## EXERCISE DESCRIPTION
Look through the records and copy every line in which "rcParams" appears.

##### EXTRACTED DATA

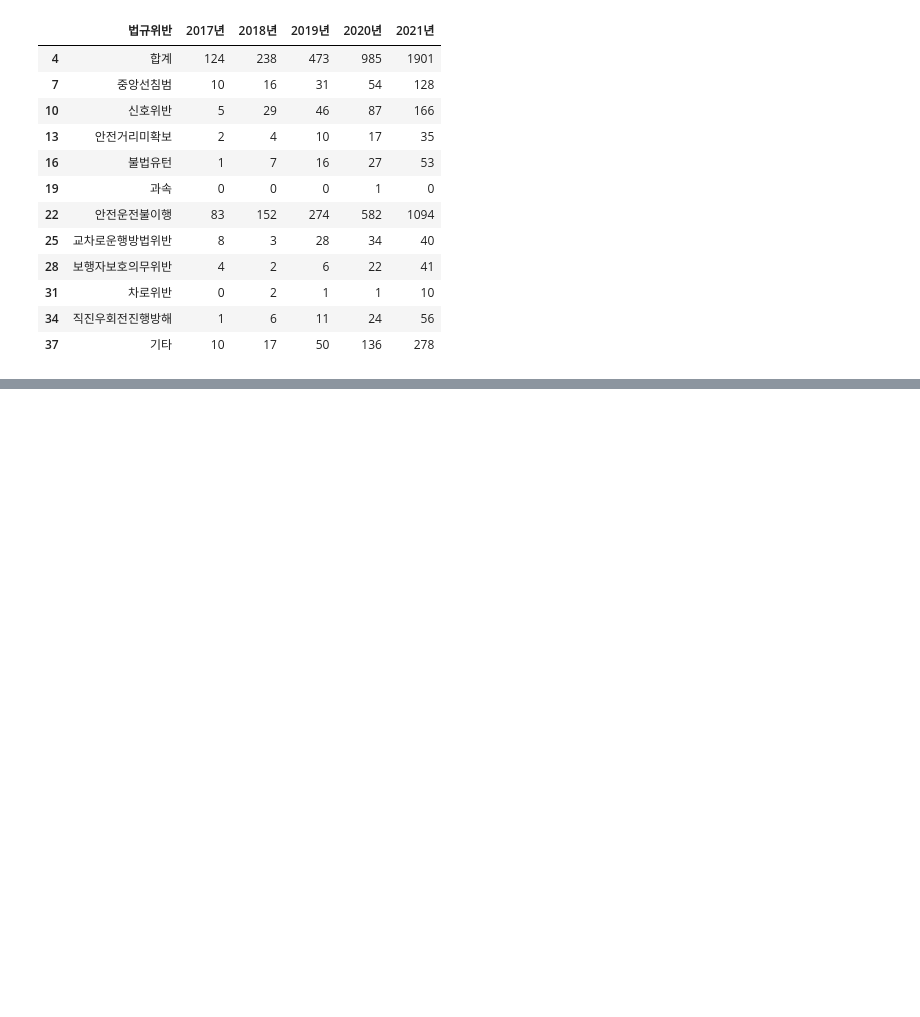
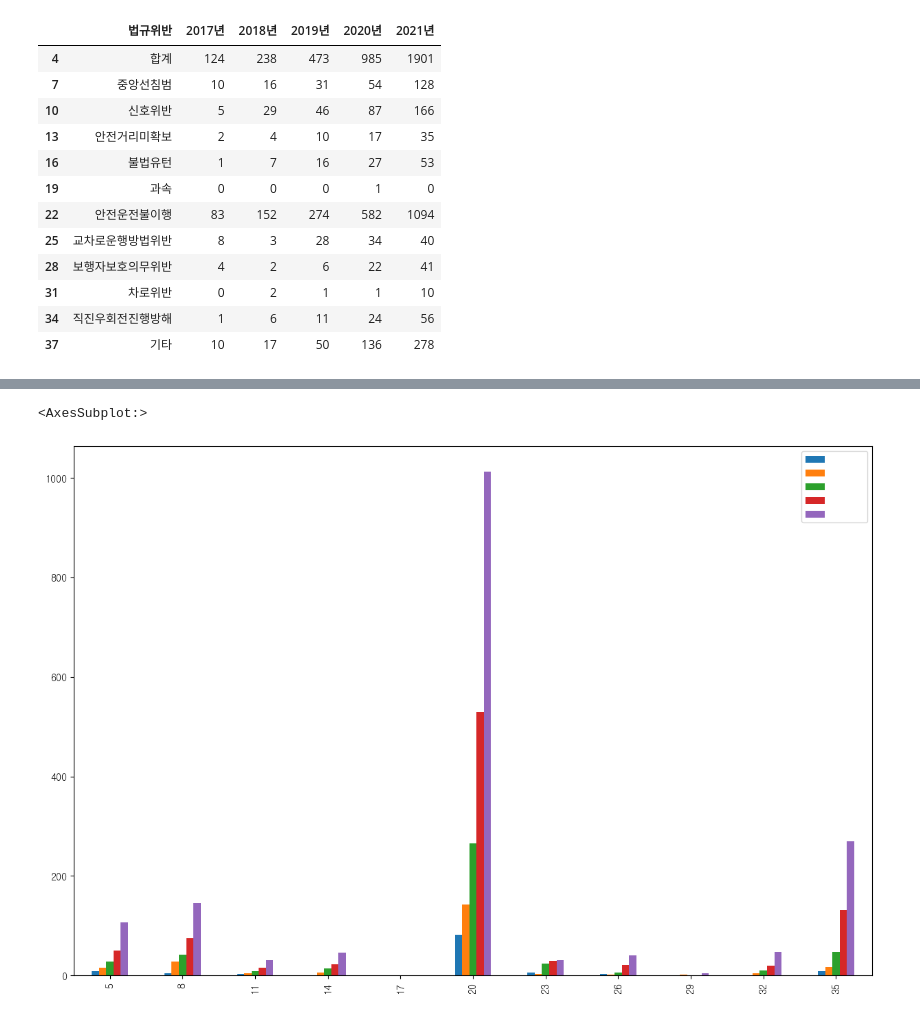
Before and after one commit to choidongjune/uos2022_big_data_contest, a Jupyter notebook: 최재혁/법규위반별 교통사고.ipynb, the cells around one changed output, grey strips where cells are left out. Drawn from its saved outputs; the diff is of its cells as text; code cells hidden in the pictures; blank space fills up the shorter version.

```diff
--- a/최재혁/법규위반별 교통사고.ipynb
+++ b/최재혁/법규위반별 교통사고.ipynb
@@ -116,0 +166,14 @@ pm_data_사고건수
+# %%
+import squarify as sq
+plt.rcParams['axes.unicode_minus'] = False
+color=['#4619FF','cornflowerblue','mediumpurple','darkslateblue']
+color=['#28356B','#9FAFED','#5774EB','#040080','#445BB8','#4348B3','#A2A8E4','#8385D1','#D0DEF2']
+color=['#4619FF','#10DED7','#77F51D','#DEA110','#FA4533','#A2A8E4','#47665B','#5C7996','#D0DEF2']
+
+
+plt.rcParams.update({'text.color': "white"})
+# %%
+pm_data_사고건수.plot(kind="bar",figsize=(15,10))
+# %% [output]
+<AxesSubplot:>
+[figure, added]
```
Also changed, not shown: parts of 27 cells of this notebook, 2 other files.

##########

## REPLY
+plt.rcParams['axes.unicode_minus'] = False
+plt.rcParams.update({'text.color': "white"})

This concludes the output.